- _TASK BRIEF_:
In the data below, how many lines contain the string "cells"? Reply with the number only.

** PROVIDED DATA follows **

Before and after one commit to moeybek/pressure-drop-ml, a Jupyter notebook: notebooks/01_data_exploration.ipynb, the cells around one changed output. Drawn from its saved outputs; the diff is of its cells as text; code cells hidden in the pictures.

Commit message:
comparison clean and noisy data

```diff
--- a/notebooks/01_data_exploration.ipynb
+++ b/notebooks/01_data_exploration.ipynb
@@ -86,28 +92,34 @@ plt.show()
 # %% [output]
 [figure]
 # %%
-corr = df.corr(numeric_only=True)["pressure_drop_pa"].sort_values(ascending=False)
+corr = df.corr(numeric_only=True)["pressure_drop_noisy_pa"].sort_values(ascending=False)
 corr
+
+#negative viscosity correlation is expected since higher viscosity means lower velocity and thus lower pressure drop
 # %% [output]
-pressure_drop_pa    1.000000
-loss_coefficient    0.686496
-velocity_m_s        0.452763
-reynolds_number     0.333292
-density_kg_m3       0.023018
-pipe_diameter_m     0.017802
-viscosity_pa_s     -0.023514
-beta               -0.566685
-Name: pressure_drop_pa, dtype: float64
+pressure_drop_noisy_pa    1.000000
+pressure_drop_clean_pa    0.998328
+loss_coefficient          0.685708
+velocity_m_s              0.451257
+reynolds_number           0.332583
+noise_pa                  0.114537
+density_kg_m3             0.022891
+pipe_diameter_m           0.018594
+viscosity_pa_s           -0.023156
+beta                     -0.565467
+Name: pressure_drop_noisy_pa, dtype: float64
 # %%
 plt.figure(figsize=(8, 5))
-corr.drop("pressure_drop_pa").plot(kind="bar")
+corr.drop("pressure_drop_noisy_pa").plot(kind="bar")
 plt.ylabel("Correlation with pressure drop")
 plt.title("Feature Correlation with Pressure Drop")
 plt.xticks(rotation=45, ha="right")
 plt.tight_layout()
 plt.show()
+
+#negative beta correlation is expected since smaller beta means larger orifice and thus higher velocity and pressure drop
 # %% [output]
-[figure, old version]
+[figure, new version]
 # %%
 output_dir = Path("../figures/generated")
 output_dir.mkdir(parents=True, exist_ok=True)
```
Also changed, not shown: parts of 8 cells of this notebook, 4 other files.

** End of PROVIDED DATA **

- _FINISHED EXERCISE_:
2